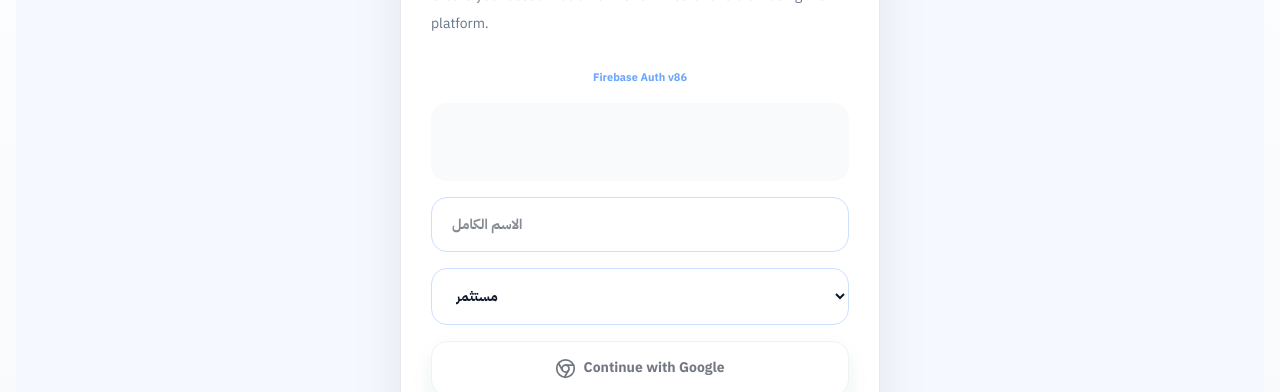
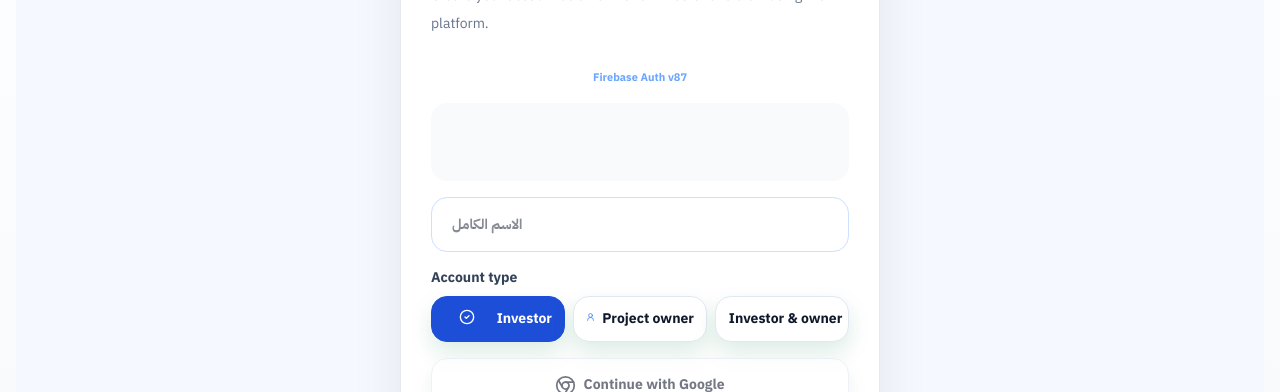
Before and after one commit to tnen79-cpu/eloinvestor-platform, a Next.js app: page /1/1/register in a window 1280 px wide. Shown: the part 277-669 px from the top of the page. Built offline with nearby package versions, Linux system fonts and the light colour scheme; no server answers; the database is empty.

Commit message:
v87 firebase admin onboarding fix

```diff
--- a/app/api/auth/firebase-profile/route.ts
+++ b/app/api/auth/firebase-profile/route.ts
@@ -14,7 +14,12 @@ function jsonError(message: string, status = 400, details?: unknown) {
 }
 
 function missingColumn(message: string) {
-  const patterns = [/column ['"]?([^'"\s]+)['"]? of relation/i, /Could not find the ['"]([^'"]+)['"] column/i, /Could not find column ['"]([^'"]+)['"]/i, /schema cache[^.]*['"]([^'"]+)['"]/i];
+  const patterns = [
+    /column ['\"]?([^'\"\\s]+)['\"]? of relation/i,
+    /Could not find the ['\"]([^'\"]+)['\"] column/i,
+    /Could not find column ['\"]([^'\"]+)['\"]/i,
+    /schema cache[^.]*['\"]([^'\"]+)['\"]/i,
+  ];
   for (const pattern of patterns) {
     const match = message.match(pattern);
     if (match?.[1]) return match[1];
@@ -25,40 +30,37 @@ function missingColumn(message: string) {
 function normalizeAccountType(value: unknown, fallback = 'investor') {
   const raw = String(value || fallback || 'investor').trim().toLowerCase().replace(/\s+/g, '_').replace(/-/g, '_');
   const map: Record<string, string> = {
-    investor: 'investor',
-    مستثمر: 'investor',
-    owner: 'owner',
-    seller: 'owner',
-    founder: 'owner',
-    project_owner: 'owner',
-    صاحب_مشروع: 'owner',
-    صاحب_المشروع: 'owner',
-    both: 'both',
-    owner_investor: 'both',
-    investor_owner: 'both',
-    investor_and_owner: 'both',
-    project_owner_and_investor: 'both',
-    مستثمر_وصاحب_مشروع: 'both',
-    مستثمر_صاحب_مشروع: 'both',
+    investor: 'investor', مستثمر: 'investor',
+    owner: 'owner', seller: 'owner', founder: 'owner', project_owner: 'owner',
+    صاحب_مشروع: 'owner', صاحب_المشروع: 'owner',
+    both: 'both', owner_investor: 'both', investor_owner: 'both',
+    investor_and_owner: 'both', project_owner_and_investor: 'both',
+    مستثمر_وصاحب_مشروع: 'both', مستثمر_صاحب_مشروع: 'both',
   };
   return map[raw] || (['investor', 'owner', 'both'].includes(raw) ? raw : 'investor');
 }
 
+// ✅ FIX 1: isAdminish also checks firebase_uid-based admin records
 function isAdminish(row: any) {
+  if (!row) return false;
   const role = String(row?.admin_role || row?.role || '').toLowerCase();
-  return row?.is_admin === true || ['admin', 'super_admin', 'verification_admin', 'content_admin', 'finance_admin', 'support_admin'].includes(role);
+  return (
+    row?.is_admin === true ||
+    ['admin', 'super_admin', 'verification_admin', 'content_admin', 'finance_admin', 'support_admin'].includes(role)
+  );
 }
 
 async function findExistingUser(db: any, firebaseUser: any, body: AnyRow = {}) {
   const uid = firebaseUser.uid;
   const email = String(firebaseUser.email || body?.email || '').trim().toLowerCase();
   const phone = String(firebaseUser.phone || body?.phone || '').trim();
+
+  // ✅ FIX 1: firebase_uid is checked FIRST — this is the primary admin lookup key
   const candidates: Array<{ col: string; val: string }> = [];
   if (uid) candidates.push({ col: 'firebase_uid', val: uid });
   if (email) candidates.push({ col: 'email', val: email });
   if (phone) candidates.push({ col: 'phone', val: phone });
 
-  // لا نبحث في auth_id إلا إذا كان Firebase UID على شكل UUID حتى لا نكسر قواعد قديمة.
   const uuidLike = /^[0-9a-f]{8}-[0-9a-f]{4}-[0-9a-f]{4}-[0-9a-f]{4}-[0-9a-f]{12}$/i.test(String(uid || ''));
   if (uuidLike) candidates.push({ col: 'auth_id', val: uid });
 
@@ -88,10 +90,7 @@ async function upsertUserCompat(db: any, row: AnyRow, existingRow?: AnyRow | nul
     }
     if (/duplicate key|violates unique constraint/i.test(message) && !existing) {
       const retry = await findExistingUser(db, { uid: row.firebase_uid, email: row.email, phone: row.phone }, row);
-      if (retry) {
-        existing = retry;
-        continue;
-      }
+      if (retry) { existing = retry; continue; }
     }
     throw new Error(message || 'Profile save failed');
   }
@@ -110,20 +109,24 @@ export async function POST(req: NextRequest) {
     const db = createClient(supabaseUrl, serviceRoleKey, { auth: { persistSession: false, autoRefreshToken: false } });
     const existing = await findExistingUser(db, firebaseUser, body);
 
+    // ✅ FIX 1: If existing user is admin, NEVER downgrade role — preserve all admin fields
+    const existingIsAdmin = isAdminish(existing);
+
     const requestedComplete = body?.complete_onboarding === true || body?.onboarding_completed === true;
     const bodyName = String(body?.name || '').trim();
     const fallbackName = String(meta.name || meta.full_name || meta.display_name || firebaseUser.phone || firebaseUser.email || 'User').trim();
     const name = bodyName || existing?.name || fallbackName;
 
+    // ✅ FIX 2: account_type — use submitted value first, then existing, never override admin's type
+    // Only fall back to 'investor' if truly nothing is known
     const submittedAccountType = body?.account_type ?? body?.accountType;
-    const accountType = normalizeAccountType(submittedAccountType ?? existing?.account_type ?? 'investor');
+    const resolvedAccountType = existingIsAdmin
+      ? (existing?.account_type || 'both')
+      : normalizeAccountType(submittedAccountType ?? existing?.account_type ?? null);
+
     const onboardingCompleted = requestedComplete || existing?.onboarding_completed === true || false;
 
     const uuidLike = /^[0-9a-f]{8}-[0-9a-f]{4}-[0-9a-f]{4}-[0-9a-f]{4}-[0-9a-f]{12}$/i.test(firebaseUser.uid);
-    const existingIsAdmin = isAdminish(existing);
-    const existingRole = existing?.role || null;
-    const existingAdminRole = existing?.admin_role || null;
-    const existingAdminStatus = existing?.admin_status || null;
 
     const row: Record<string, any> = {
       ...(uuidLike ? { auth_id: firebaseUser.uid } : {}),
@@ -133,12 +136,17 @@ export async function POST(req: NextRequest) {
       email: firebaseUser.email || body?.email || existing?.email || null,
       phone: firebaseUser.phone || body?.phone || existing?.phone || null,
       phone_country_code: body?.phone_country_code || body?.countryCode || existing?.phone_country_code || null,
-      account_type: existingIsAdmin ? (existing?.account_type || 'both') : accountType,
-      role: existingIsAdmin ? (existingRole || 'admin') : (existingRole && String(existingRole).includes('admin') ? existingRole : 'user'),
-      admin_role: existingIsAdmin ? (existingAdminRole || existingRole || 'admin') : existingAdminRole,
-      is_admin: existingIsAdmin ? true : existing?.is_admin,
-      admin_status: existingIsAdmin ? (existingAdminStatus || 'active') : existingAdminStatus,
+      account_type: resolvedAccountType,
+
+      // ✅ FIX 1: Fully preserve admin fields — never set role:'user' for admins
+      role: existingIsAdmin
+        ? (existing?.role || 'admin')
+        : (existing?.role && String(existing.role).includes('admin') ? existing.role : 'user'),
+      admin_role: existingIsAdmin ? (existing?.admin_role || existing?.role || 'admin') : (existing?.admin_role || null),
+      is_admin: existingIsAdmin ? true : (existing?.is_admin || false),
+      admin_status: existingIsAdmin ? (existing?.admin_status || 'active') : (existing?.admin_status || null),
       admin_permissions: existing?.admin_permissions || undefined,
+
       plan: existing?.plan || 'free',
       subscription_status: existing?.subscription_status || 'free',
       avatar_url: meta.avatar_url || existing?.avatar_url || null,
@@ -148,12 +156,19 @@ export async function POST(req: NextRequest) {
       updated_at: new Date().toISOString(),
     };
 
-    // لا نرسل undefined في Supabase payload
+    // Never send undefined to Supabase
     Object.keys(row).forEach((key) => row[key] === undefined && delete row[key]);
 
     const profile = await upsertUserCompat(db, row, existing);
-    const isGenericName = !String(profile?.name || '').trim() || /^\+?\d+$/.test(String(profile?.name || '').trim()) || String(profile?.name || '').trim().toLowerCase() === 'user';
-    const needs_onboarding = profile?.onboarding_completed !== true || isGenericName || !profile?.account_type;
+
+    const isGenericName = !String(profile?.name || '').trim()
+      || /^\+?\d+$/.test(String(profile?.name || '').trim())
+      || String(profile?.name || '').trim().toLowerCase() === 'user';
+
+    // ✅ FIX 2: admins never need onboarding even if name looks generic
+    const needs_onboarding = isAdminish(profile)
+      ? false
+      : (profile?.onboarding_completed !== true || isGenericName || !profile?.account_type);
 
     return NextResponse.json({ ok: true, user: firebaseUser, profile, needs_onboarding });
   } catch (error) {
--- a/components/RegisterForm.tsx
+++ b/components/RegisterForm.tsx
@@ -3,7 +3,7 @@
 import Link from 'next/link';
 import { useMemo, useState } from 'react';
 import { useRouter } from 'next/navigation';
-import { Chrome, Smartphone } from 'lucide-react';
+import { Chrome, Smartphone, CheckCircle2, UserRound } from 'lucide-react';
 import type { ConfirmationResult } from 'firebase/auth';
 import { sendFirebasePhoneOtp, signInWithFirebaseGoogle, getFirebaseIdToken, hasFirebaseConfig } from '@/lib/firebase-client';
 import { useI18n } from '@/components/I18nProvider';
@@ -21,6 +21,12 @@ const COUNTRY_CODES = [
   { code: '+20', labelAr: 'مصر', labelEn: 'Egypt' },
   { code: '+963', labelAr: 'سوريا', labelEn: 'Syria' },
   { code: '+964', labelAr: 'العراق', labelEn: 'Iraq' },
+];
+
+const ACCOUNT_TYPES = [
+  { value: 'investor', ar: 'مستثمر', en: 'Investor' },
+  { value: 'owner', ar: 'صاحب مشروع', en: 'Project owner' },
+  { value: 'both', ar: 'مستثمر وصاحب مشروع', en: 'Investor & owner' },
 ];
 
 function digitsOnly(value: string) { return value.replace(/[^0-9]/g, ''); }
@@ -42,6 +48,7 @@ async function syncFirebaseProfile(payload: Record<string, unknown> = {}) {
   });
   const json = await response.json().catch(() => ({}));
   if (!response.ok || json?.ok === false) throw new Error(json?.error || 'Profile sync failed');
+  return json;
 }
 
 export function RegisterForm({ country, lang }: { country: string; lang: string }) {
@@ -52,7 +59,9 @@ export function RegisterForm({ country, lang }: { country: string; lang: string
   const [countryCode, setCountryCode] = useState('+968');
   const [phone, setPhone] = useState('');
   const [otp, setOtp] = useState('');
-  const [accountType, setAccountType] = useState('investor');
+
+  // ✅ FIX 2: accountType state is never reset — user selection is always preserved
+  const [accountType, setAccountType] = useState<string>('investor');
   const [step, setStep] = useState<Step>('phone');
   const [confirmation, setConfirmation] = useState<ConfirmationResult | null>(null);
   const [loading, setLoading] = useState(false);
@@ -61,7 +70,16 @@ export function RegisterForm({ country, lang }: { country: string; lang: string
   const fullPhone = useMemo(() => normalizePhone(countryCode, phone), [countryCode, phone]);
 
   async function finishRegister(payload: Record<string, unknown> = {}) {
-    await syncFirebaseProfile({ name, account_type: accountType, phone: fullPhone, phone_country_code: countryCode, complete_onboarding: true, onboarding_completed: true, ...payload }).catch((error) => console.warn('Firebase profile sync failed:', error));
+    // ✅ FIX 2: Always pass the user-selected accountType explicitly
+    await syncFirebaseProfile({
+      name,
+      account_type: accountType,
+      phone: fullPhone,
+      phone_country_code: countryCode,
+      complete_onboarding: true,
+      onboarding_completed: true,
+      ...payload,
+    }).catch((error) => console.warn('Firebase profile sync failed:', error));
     router.push(`/${country}/${lang}/dashboard`);
     router.refresh();
   }
@@ -71,7 +89,7 @@ export function RegisterForm({ country, lang }: { country: string; lang: string
     setLoading(true);
     setMessage('');
     try {
-      if (!hasFirebaseConfig()) throw new Error(isAr ? 'مفاتيح Firebase غير مضافة.' : 'Firebase keys are missing.');
+      if (!hasFirebaseConfig()) throw new Error(isAr ? 'مفاتيح Firebase غير مضافة في المشروع.' : 'Firebase keys are missing.');
       const result = await sendFirebasePhoneOtp(fullPhone, 'firebase-recaptcha-container-register');
       setConfirmation(result);
       setStep('otp');
@@ -104,7 +122,13 @@ export function RegisterForm({ country, lang }: { country: string; lang: string
       if (!hasFirebaseConfig()) throw new Error(isAr ? 'مفاتيح Firebase غير مضافة.' : 'Firebase keys are missing.');
       const result = await signInWithFirebaseGoogle();
       const googleName = name.trim() || result.user.displayName || '';
-      await syncFirebaseProfile({ name: googleName, account_type: accountType, complete_onboarding: true, onboarding_completed: true });
+      // ✅ FIX 2: Pass user-selected accountType to Google registration too
+      await syncFirebaseProfile({
+        name: googleName,
+        account_type: accountType,
+        complete_onboarding: true,
+        onboarding_completed: true,
+      });
       router.push(`/${country}/${lang}/dashboard`);
       router.refresh();
     } catch (error) {
@@ -115,18 +139,51 @@ export function RegisterForm({ country, lang }: { country: string; lang: string
 
   return (
     <div className="mt-8 space-y-4">
-      <p className="text-center text-[11px] font-black text-blue-500/70">Firebase Auth v86</p>
+      <p className="text-center text-[11px] font-black text-blue-500/70">Firebase Auth v87</p>
+
+      {/* ✅ FIX 3: reCAPTCHA container — always visible, cleared between attempts */}
       <div id="firebase-recaptcha-container-register" className="flex min-h-[78px] justify-center overflow-hidden rounded-2xl bg-slate-50 p-2" />
-      <div className="space-y-4">
-        <input value={name} onChange={(e) => setName(e.target.value)} className="w-full rounded-2xl border border-slate-200 px-5 py-4 font-bold outline-none transition focus:border-blue-600 focus:ring-4 focus:ring-blue-600/10" placeholder={t('auth', 'full_name', isAr ? 'الاسم الكامل' : 'Full name')} required={step === 'phone'} />
-        <select value={accountType} onChange={(e) => setAccountType(e.target.value)} className="w-full rounded-2xl border border-slate-200 bg-white px-5 py-4 font-bold outline-none transition focus:border-blue-600 focus:ring-4 focus:ring-blue-600/10">
-          <option value="investor">{t('auth', 'investor', isAr ? 'مستثمر' : 'Investor')}</option>
-          <option value="owner">{t('auth', 'owner', isAr ? 'صاحب مشروع' : 'Project owner')}</option>
-          <option value="both">{t('auth', 'both', isAr ? 'مستثمر وصاحب مشروع' : 'Investor and owner')}</option>
-        </select>
+
+      {/* Name */}
+      <input
+        value={name}
+        onChange={(e) => setName(e.target.value)}
+        className="w-full rounded-2xl border border-slate-200 px-5 py-4 font-bold outline-none transition focus:border-blue-600 focus:ring-4 focus:ring-blue-600/10"
+        placeholder={t('auth', 'full_name', isAr ? 'الاسم الكامل' : 'Full name')}
+        required={step === 'phone'}
+      />
+
+      {/* ✅ FIX 2: Visual account type selector — never resets, always explicit */}
+      <div>
+        <p className="mb-2 text-sm font-black text-slate-700">{isAr ? 'نوع الحساب' : 'Account type'}</p>
+        <div className="grid grid-cols-3 gap-2">
+          {ACCOUNT_TYPES.map((type) => (
+            <button
+              key={type.value}
+              type="button"
+              onClick={() => setAccountType(type.value)}
+              className={`rounded-2xl border px-3 py-3 text-center text-sm font-black transition ${
+                accountType === type.value
+                  ? 'border-blue-600 bg-blue-600 text-white shadow-lg shadow-blue-900/10'
+                  : 'border-slate-200 bg-white text-slate-700 hover:border-blue-300 hover:bg-blue-50'
+              }`}
+            >
+              {accountType === type.value
+                ? <CheckCircle2 className="mx-auto mb-1" size={16} />
+                : <UserRound className="mx-auto mb-1 text-blue-500" size={16} />}
+              {isAr ? type.ar : type.en}
+            </button>
+          ))}
+        </div>
       </div>
 
-      <button type="button" onClick={registerWithGoogle} disabled={loading || !name.trim()} className="flex w-full items-center justify-center gap-3 rounded-2xl border border-slate-200 bg-white px-6 py-4 font-black text-slate-900 shadow-sm transition hover:border-blue-300 hover:bg-blue-50 disabled:cursor-not-allowed disabled:opacity-60">
+      {/* Google */}
+      <button
+        type="button"
+        onClick={registerWithGoogle}
+        disabled={loading || !name.trim()}
+        className="flex w-full items-center justify-center gap-3 rounded-2xl border border-slate-200 bg-white px-6 py-4 font-black text-slate-900 shadow-sm transition hover:border-blue-300 hover:bg-blue-50 disabled:cursor-not-allowed disabled:opacity-60"
+      >
         <Chrome size={21} />
         {isAr ? 'إنشاء/دخول بواسطة Google' : 'Continue with Google'}
       </button>
@@ -140,13 +197,31 @@ export function RegisterForm({ country, lang }: { country: string; lang: string
       {step === 'phone' ? (
         <form onSubmit={sendOtp} className="space-y-4">
           <div className="grid grid-cols-[130px_1fr] gap-3">
-            <select value={countryCode} onChange={(e) => setCountryCode(e.target.value)} className="w-full rounded-2xl border border-slate-200 bg-white px-4 py-4 font-bold outline-none transition focus:border-blue-600 focus:ring-4 focus:ring-blue-600/10" aria-label={isAr ? 'مفتاح الدولة' : 'Country code'}>
-              {COUNTRY_CODES.map((item) => <option key={item.code} value={item.code}>{item.code} · {isAr ? item.labelAr : item.labelEn}</option>)}
+            <select
+              value={countryCode}
+              onChange={(e) => setCountryCode(e.target.value)}
+              className="w-full rounded-2xl border border-slate-200 bg-white px-4 py-4 font-bold outline-none transition focus:border-blue-600 focus:ring-4 focus:ring-blue-600/10"
+              aria-label={isAr ? 'مفتاح الدولة' : 'Country code'}
+            >
+              {COUNTRY_CODES.map((item) => (
+                <option key={item.code} value={item.code}>{item.code} · {isAr ? item.labelAr : item.labelEn}</option>
+              ))}
             </select>
-            <input value={phone} onChange={(e) => setPhone(digitsOnly(e.target.value))} inputMode="numeric" pattern="[0-9]*" className="w-full rounded-2xl border border-slate-200 px-5 py-4 font-bold outline-none transition focus:border-blue-600 focus:ring-4 focus:ring-blue-600/10" placeholder={isAr ? 'رقم الهاتف' : 'Phone number'} required />
+            <input
+              value={phone}
+              onChange={(e) => setPhone(digitsOnly(e.target.value))}
+              inputMode="numeric"
+              pattern="[0-9]*"
+              className="w-full rounded-2xl border border-slate-200 px-5 py-4 font-bold outline-none transition focus:border-blue-600 focus:ring-4 focus:ring-blue-600/10"
+              placeholder={isAr ? 'رقم الهاتف' : 'Phone number'}
+              required
+            />
           </div>
           {!!message && <p className="rounded-2xl bg-blue-50 px-4 py-3 text-sm font-bold text-blue-800">{message}</p>}
-          <button disabled={loading || !name.trim() || phone.length < 6} className="flex w-full items-center justify-center gap-2 rounded-2xl bg-blue-700 px-6 py-4 font-black text-white shadow-lg shadow-blue-900/10 disabled:cursor-not-allowed disabled:opacity-60">
+          <button
+            disabled={loading || !name.trim() || phone.length < 6}
+            className="flex w-full items-center justify-center gap-2 rounded-2xl bg-blue-700 px-6 py-4 font-black text-white shadow-lg shadow-blue-900/10 disabled:cursor-not-allowed disabled:opacity-60"
+          >
             <Smartphone size={19} />
             {loading ? (isAr ? 'جاري الإرسال...' : 'Sending...') : (isAr ? 'إرسال رمز التحقق' : 'Send verification code')}
           </button>
@@ -154,20 +229,39 @@ export function RegisterForm({ country, lang }: { country: string; lang: string
       ) : (
         <form onSubmit={verifyOtp} className="space-y-4">
           <div className="rounded-2xl bg-slate-50 px-4 py-3 text-sm font-bold text-slate-700">
-            {isAr ? 'أدخل الرمز المرسل إلى' : 'Enter the code sent to'} <span dir="ltr" className="text-blue-700">{fullPhone}</span>
+            {isAr ? 'أدخل الرمز المرسل إلى' : 'Enter the code sent to'}{' '}
+            <span dir="ltr" className="text-blue-700">{fullPhone}</span>
           </div>
-          <input value={otp} onChange={(e) => setOtp(digitsOnly(e.target.value).slice(0, 6))} inputMode="numeric" pattern="[0-9]*" maxLength={6} className="w-full rounded-2xl border border-slate-200 px-5 py-4 text-center text-2xl font-black tracking-[0.35em] outline-none transition focus:border-blue-600 focus:ring-4 focus:ring-blue-600/10" placeholder="000000" required />
+          <input
+            value={otp}
+            onChange={(e) => setOtp(digitsOnly(e.target.value).slice(0, 6))}
+            inputMode="numeric"
+            pattern="[0-9]*"
+            maxLength={6}
+            className="w-full rounded-2xl border border-slate-200 px-5 py-4 text-center text-2xl font-black tracking-[0.35em] outline-none transition focus:border-blue-600 focus:ring-4 focus:ring-blue-600/10"
+            placeholder="000000"
+            required
+          />
           {!!message && <p className="rounded-2xl bg-blue-50 px-4 py-3 text-sm font-bold text-blue-800">{message}</p>}
-          <button disabled={loading || otp.length < 4} className="w-full rounded-2xl bg-blue-700 px-6 py-4 font-black text-white shadow-lg shadow-blue-900/10 disabled:cursor-not-allowed disabled:opacity-60">
+          <button
+            disabled={loading || otp.length < 4}
+            className="w-full rounded-2xl bg-blue-700 px-6 py-4 font-black text-white shadow-lg shadow-blue-900/10 disabled:cursor-not-allowed disabled:opacity-60"
+          >
             {loading ? (isAr ? 'جاري التحقق...' : 'Verifying...') : (isAr ? 'تأكيد وإنشاء الحساب' : 'Verify and create account')}
           </button>
-          <button type="button" onClick={() => { setStep('phone'); setOtp(''); setMessage(''); }} className="w-full rounded-2xl bg-slate-100 px-6 py-3 font-black text-slate-700">
+          <button
+            type="button"
+            onClick={() => { setStep('phone'); setOtp(''); setMessage(''); }}
+            className="w-full rounded-2xl bg-slate-100 px-6 py-3 font-black text-slate-700"
+          >
             {isAr ? 'تغيير رقم الهاتف' : 'Change phone number'}
           </button>
         </form>
       )}
 
-      <Link href={`/${country}/${lang}/login`} className="block text-center font-bold text-blue-700">{t('auth', 'already_have_account', isAr ? 'عندي حساب بالفعل' : 'I already have an account')}</Link>
+      <Link href={`/${country}/${lang}/login`} className="block text-center font-bold text-blue-700">
+        {t('auth', 'already_have_account', isAr ? 'عندي حساب بالفعل' : 'I already have an account')}
+      </Link>
     </div>
   );
 }
--- a/middleware.ts
+++ b/middleware.ts
@@ -26,6 +26,7 @@ const ROOT_ROUTES = new Set([
   'map',
   'compare',
   'payment',
+  'complete-profile',
 ]);
 
 export function middleware(request: NextRequest) {
```
Also changed, not shown: lib/firebase-client.ts (+48 -27 lines).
------------------------------------------------
**Exercise instructions**
Your answer must be every line from the listing above that holds the string "existingIsAdmin".

**Completed task**
+    const existingIsAdmin = isAdminish(existing);
+    const resolvedAccountType = existingIsAdmin
-    const existingIsAdmin = isAdminish(existing);
-      account_type: existingIsAdmin ? (existing?.account_type || 'both') : accountType,
-      role: existingIsAdmin ? (existingRole || 'admin') : (existingRole && String(existingRole).includes('admin') ? existingRole : 'user'),
-      admin_role: existingIsAdmin ? (existingAdminRole || existingRole || 'admin') : existingAdminRole,
-      is_admin: existingIsAdmin ? true : existing?.is_admin,
-      admin_status: existingIsAdmin ? (existingAdminStatus || 'active') : existingAdminStatus,
+      role: existingIsAdmin
+      admin_role: existingIsAdmin ? (existing?.admin_role || existing?.role || 'admin') : (existing?.admin_role || null),
+      is_admin: existingIsAdmin ? true : (existing?.is_admin || false),
+      admin_status: existingIsAdmin ? (existing?.admin_status || 'active') : (existing?.admin_status || null),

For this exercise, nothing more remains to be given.